Friday, August 9, 2013
Looking Back at My First Novel - Brand Loyalty
Getting down to the short strokes. In a few more months, the next Matt Rommel adventure, and my second novel, Beyond the Law, will be released. Right now, we're wrapping up the final edit. After that, there's the cover art and then off to the printer.
Like I said, this is my second novel. You would think that I must have learned a lot. I don't know. But, now is as good a time as any to look back at the process of selling the first book.
I started by looking for an agent. We went to the Literary Marketplace, a giant book with hundreds if not thousands of publishers and agents.
From this, we culled the top 80 agencies and sent out query letters. Some nibbles. Mailed a few chapters. No bites. We tried this a few times because it's fun to spend hundreds of dollars on postage and wait for weeks. The highlight of the experience for me was one terriffic rejection letter. Mind you, I received many dozens, but this one was special. This one agency sent me a rejection letter that recapped the entire novel in as thrilling a manner as you can imagine. After all that, I couldn't believe they didn't want to represent it. I think it must have been done by an intern who was trying to prove themselves to the agency.
After that, back to the Big Book to look at publishers. I sent a query to every house that would accept unagented submissions. I started with the big houses, then the medium houses and then everyone else. I actually got a bite and, after a few months and a brutal round of edits, Brand Loyalty was released. It meant a lot to me that someone was prepared to put their time, talent and money into my story.
Even so, promotion-wise, with small houses you are pretty much on your own. A small publisher may have the connections to create links to 50 or more internet sites, but that's not what drives sales.
I was lucky. I work for a company with a few thousand employees. Those co-workers drove a lot of my sales. Some bought the novel out of kindness, some out of curiosity, some because they expected it to be terrible and scorn-worthy. Turn's out, for a lot of reasons, Brand Loyalty is a good mystery novel. That created a tiny fan base that has been waiting for me to get it together and release another story.
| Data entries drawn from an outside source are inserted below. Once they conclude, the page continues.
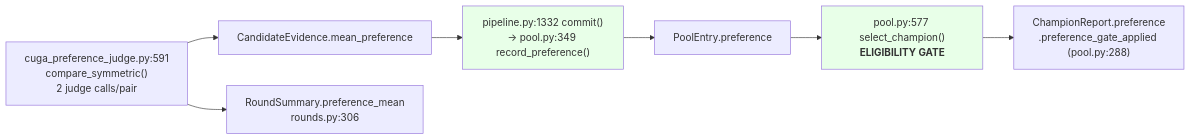
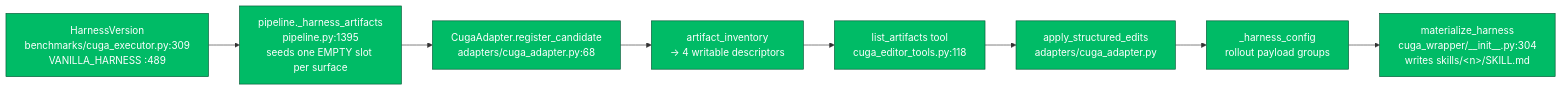
One commit to one-little-step/AgentEvolve changed the fourth of 8 diagrams in docs/architecture/IMPLEMENTED-PIPELINE-MAP.md. Above: the diagram before and after it, drawn with Mermaid. The commit also changed other lines of this file and 8 other files, not shown here.

````diff
--- a/docs/architecture/IMPLEMENTED-PIPELINE-MAP.md
+++ b/docs/architecture/IMPLEMENTED-PIPELINE-MAP.md
@@ -251,13 +167,14 @@
 ```mermaid
 flowchart LR
-    J["cuga_preference_judge.py:591<br/>compare_symmetric()<br/>2 judge calls/pair"]
-    J --> CE["CandidateEvidence.mean_preference"]
-    CE --> CM["pipeline.py:1332 commit()<br/>-> pool.py:349 record_preference()"]
-    CM --> PE["PoolEntry.preference"]
-    PE --> GATE["pool.py:577 select_champion()<br/><b>ELIGIBILITY GATE</b>"]
-    GATE --> CR["ChampionReport.preference<br/>.preference_gate_applied (pool.py:288)"]
-    J --> RS["RoundSummary.preference_mean<br/>rounds.py:306"]
+    HV["HarnessVersion<br/>benchmarks/cuga_executor.py:309<br/>VANILLA_HARNESS :489"]:::live
+    HA["pipeline._harness_artifacts<br/>pipeline.py:1395<br/>seeds one EMPTY slot per surface"]:::live
+    REG["CugaAdapter.register_candidate<br/>adapters/cuga_adapter.py:68"]:::live
+    INV["artifact_inventory<br/>-> 4 writable descriptors"]:::live
+    TOOL["list_artifacts tool<br/>cuga_editor_tools.py:118"]:::live
+    APPLY["apply_structured_edits<br/>adapters/cuga_adapter.py"]:::live
+    HC["_harness_config<br/>rollout payload groups"]:::live
+    MAT["materialize_harness<br/>cuga_wrapper/__init__.py:304<br/>writes skills/&lt;n&gt;/SKILL.md"]:::live
 
-    style GATE fill:#e8ffe8
-    style CM fill:#e8ffe8
+    HV --> HA --> REG --> INV --> TOOL --> APPLY --> HC --> MAT
+    classDef live fill:#0b6,stroke:#053,color:#fff
 ```
````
Those are the people I work for. Those are the people I worry about. Those are the people for whom I dangle participles.